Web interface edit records
◆ ◆ ◆ ◆ ◆

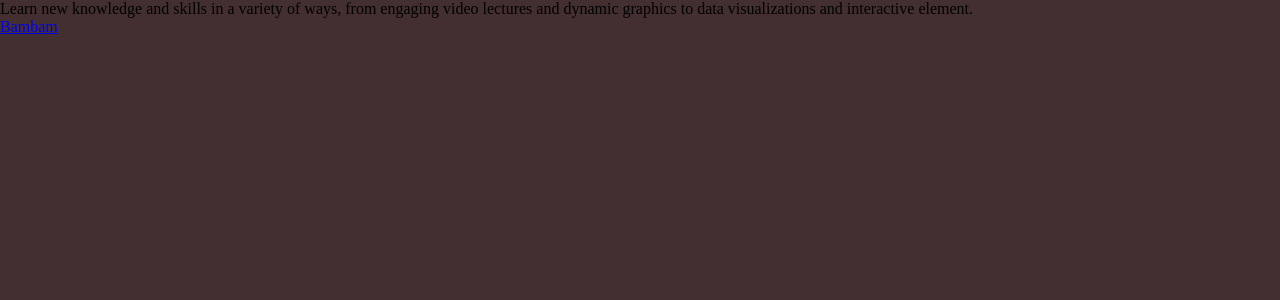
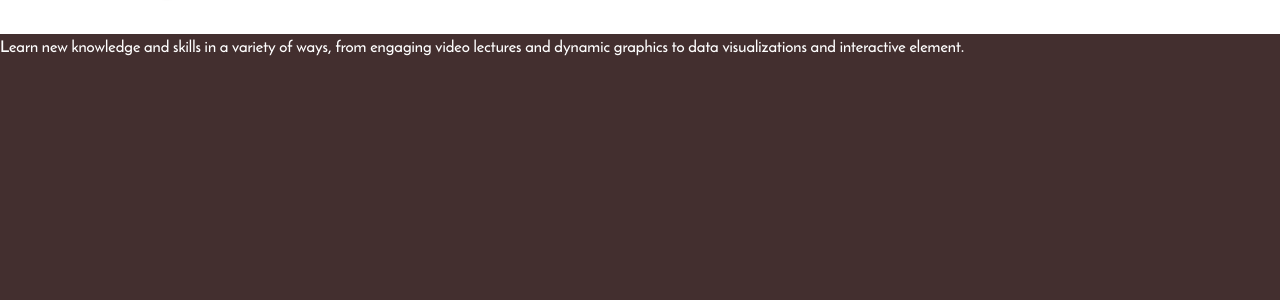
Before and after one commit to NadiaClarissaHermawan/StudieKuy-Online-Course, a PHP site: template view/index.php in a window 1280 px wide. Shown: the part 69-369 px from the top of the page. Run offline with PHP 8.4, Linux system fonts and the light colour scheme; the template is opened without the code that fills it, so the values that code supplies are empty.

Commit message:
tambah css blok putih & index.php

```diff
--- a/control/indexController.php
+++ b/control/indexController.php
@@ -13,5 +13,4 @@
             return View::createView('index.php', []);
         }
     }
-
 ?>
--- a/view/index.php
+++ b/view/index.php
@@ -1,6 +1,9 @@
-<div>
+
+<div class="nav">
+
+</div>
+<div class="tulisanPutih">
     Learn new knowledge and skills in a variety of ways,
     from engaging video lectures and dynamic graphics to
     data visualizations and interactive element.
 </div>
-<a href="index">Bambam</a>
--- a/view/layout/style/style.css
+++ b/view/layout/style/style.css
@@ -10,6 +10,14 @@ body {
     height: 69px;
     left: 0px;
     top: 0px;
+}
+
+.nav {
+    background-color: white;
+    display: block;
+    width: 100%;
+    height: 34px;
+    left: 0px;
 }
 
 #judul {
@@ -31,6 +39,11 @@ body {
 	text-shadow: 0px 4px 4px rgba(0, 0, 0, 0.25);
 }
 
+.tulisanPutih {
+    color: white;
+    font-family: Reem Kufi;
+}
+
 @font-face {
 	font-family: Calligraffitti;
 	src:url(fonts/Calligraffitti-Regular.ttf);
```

◆ ◆ ◆ ◆ ◆

# HOW TO COMPLETE THIS TASK
What lines in the data include the string "family"? Copy each one.

# SOLUTION BELOW
+    font-family: Reem Kufi;
 	font-family: Calligraffitti;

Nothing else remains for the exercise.